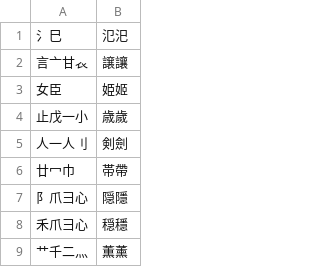
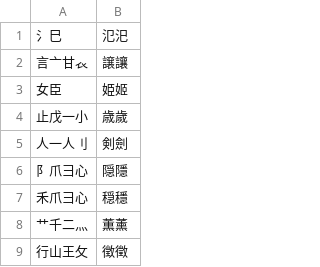
Before and after one commit to chenlin014/jiezi, a TSV file: char_priority/abyz-jp-patch.tsv, drawn as a sheet; only a part is shown; the shorter side is filled out with more unchanged rows; the diff names each change by its address in the sheet, - before the commit and + after, or states it on an @@ line.

```diff
--- a/char_priority/abyz-jp-patch.tsv
+++ b/char_priority/abyz-jp-patch.tsv
-row 6: 廿冖巾 | 帯帶
```
Also changed, not shown: char_priority/abyz-jp.tsv, char_priority/abyz-jt.tsv, 3 other files.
══════════════════════════════
DESCRIPTION OF THE TASK: Filter the listing above, keeping only the lines with "shown".

EXERCISE RESULT:
Before and after one commit to chenlin014/jiezi, a TSV file: char_priority/abyz-jp-patch.tsv, drawn as a sheet; only a part is shown; the shorter side is filled out with more unchanged rows; the diff names each change by its address in the sheet, - before the commit and + after, or states it on an @@ line.
Also changed, not shown: char_priority/abyz-jp.tsv, char_priority/abyz-jt.tsv, 3 other files.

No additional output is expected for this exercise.